Work request: Where a line of the entries holds the string "foods", copy that line.

Data extracts:
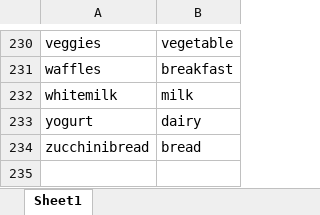
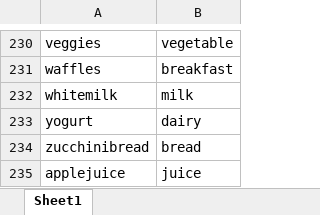
Before and after one commit to thelexiconlab/cochlear-full, an Excel workbook: forager-cochlear/data/lexical_data/foods/corrections.xlsx, sheet Sheet1, drawn as a sheet; only a part is shown, gaps mark what is left out; values as stored, in another font and other column widths than the file's, no borders; the diff names each change by its address in the sheet, - before the commit and + after, or states it on an @@ line.

```diff
--- a/forager-cochlear/data/lexical_data/foods/corrections.xlsx (sheet Sheet1)
+++ b/forager-cochlear/data/lexical_data/foods/corrections.xlsx (sheet Sheet1)
+row 235: applejuice | juice
```
Also changed, not shown: forager-cochlear/data/lexical_data/animals/corrections.xlsx, 3 other files.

Response:
Before and after one commit to thelexiconlab/cochlear-full, an Excel workbook: forager-cochlear/data/lexical_data/foods/corrections.xlsx, sheet Sheet1, drawn as a sheet; only a part is shown, gaps mark what is left out; values as stored, in another font and other column widths than the file's, no borders; the diff names each change by its address in the sheet, - before the commit and + after, or states it on an @@ line.
--- a/forager-cochlear/data/lexical_data/foods/corrections.xlsx (sheet Sheet1)
+++ b/forager-cochlear/data/lexical_data/foods/corrections.xlsx (sheet Sheet1)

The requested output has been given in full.